In formal English grammar, the pronoun "they" is always plural. There is no gender-nonspecific singular pronoun in English. This is a problem, for there is often a need to express such a pronoun.
There are alternatives. In graduate school, the use of gender-inclusive language was pounded into me, so I now reflexively use "he or she" or "s/he" or "his or her", even when writing for Neatorama. But it is awkward and some writers prefer the smoother if gramatically icky singular "they". Jenn Doll of The Atlantic is not among them. She wants English speakers and writers to use "he" and "she":
Let's talk about something. Let's talk about the "singular" they. That's when a writer or a speaker — a he or a she — is discussing someone who might be either a he or a she (it's unknown, or the writer doesn't intend to make a subject or object gender-specific and instead hopes to convey a universality of personhood). So instead of writing, say, he or she did x or y, the writer uses they. It's everywhere, proliferating like fruit flies 'round a bowl of rotting bananas, bad writing surrounding bad writing. [...]

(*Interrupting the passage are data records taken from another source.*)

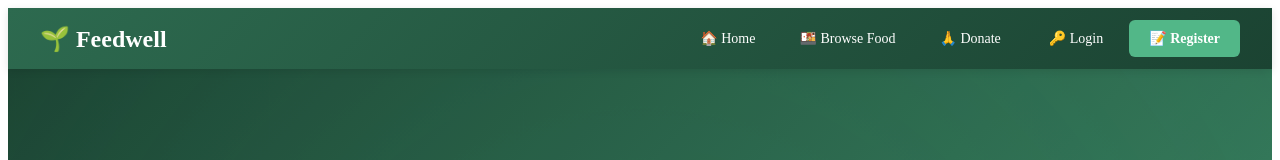
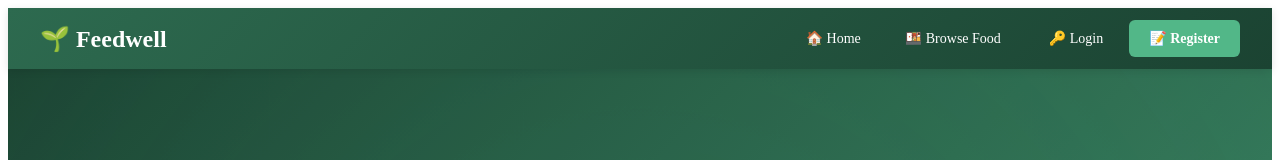
Before and after one commit to Ganesh3593/feedwell-frontend, a React (Vite) app: page / in a window 1280 px wide. Shown: the top 160 px of the page. Built offline with nearby package versions, Linux system fonts and the light colour scheme.

Commit message:
Navbar.jsx Donate Section Delete

```diff
--- a/src/components/Navbar.jsx
+++ b/src/components/Navbar.jsx
@@ -45,9 +45,6 @@ const Navbar = () => {
               <Link to="/food" className="nav-link">
                 🍱 Browse Food
               </Link>
-              <Link to="/donate" className="nav-link">
-                🙏 Donate
-              </Link>
             </>
           )}
 
@@ -56,9 +53,6 @@ const Navbar = () => {
             <>
               <Link to="/food" className="nav-link">
                 🍱 Browse Food
-              </Link>
-              <Link to="/donate" className="nav-link">
-                🙏 Donate
               </Link>
               <Link to="/cart" className="nav-link">
                 🛒 Cart
```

I'm all for a certain flexibility and adaptive ease with regard to language and how we use it. I'm happy to add three exclamation points to a sentence or write in ALL CAPS when it seems to fit the moment, especially online. But I see absolutely no reason other than laziness to start subbing our hes and shes with a clunky they, or our hises and hers with theirs. There is a reason we have distinct pronouns, and that is so we can be specific. If we don't know the specifics, we should try to find them out, or use one of those handy words — he or she or one, for instance — that get around the they problem. Peppering one's sentences with some hes and shes can be kind of nice, really, a way to assemble a collection of characters who are certainly more real and individualized than a collective they.
There is criticism that the use of he as the generic pronoun is an example of linguistic sexism of a sort, and I agree there's no need to always use he as the default if you don't know the gender of the person about whom you are speaking, or if you're using the pronoun to stand for persons of either gender. You can just as easily swap in a she; mix it up! Make it fun! Keep people on their toes! Maybe even create a new word, and make it happen! The message that something should be easy, that we all understand anyway, that it doesn't really matter and we should give up the fight may be the most galling part of this argument, though. Since when was writing or creating art with words (if you're being high-minded) supposed to be convenient? Since when was past history the rule for how we live in the present and future? Break the rules if you must, for a purpose, to make an impact. Don't do something because it's easy and everyone else is doing it. If a word sounds like it's landing with a horrid thump in your ear, it's landing that way to at least some of your readers. Every time I see a singular they, my inner grammatical spirit aches.
UPDATE: In the comments, Gerard Van der Leun correctly points out that I forgot to include in the poll the traditional use of "he" is an implied gender nonspecific pronoun. I've now added it.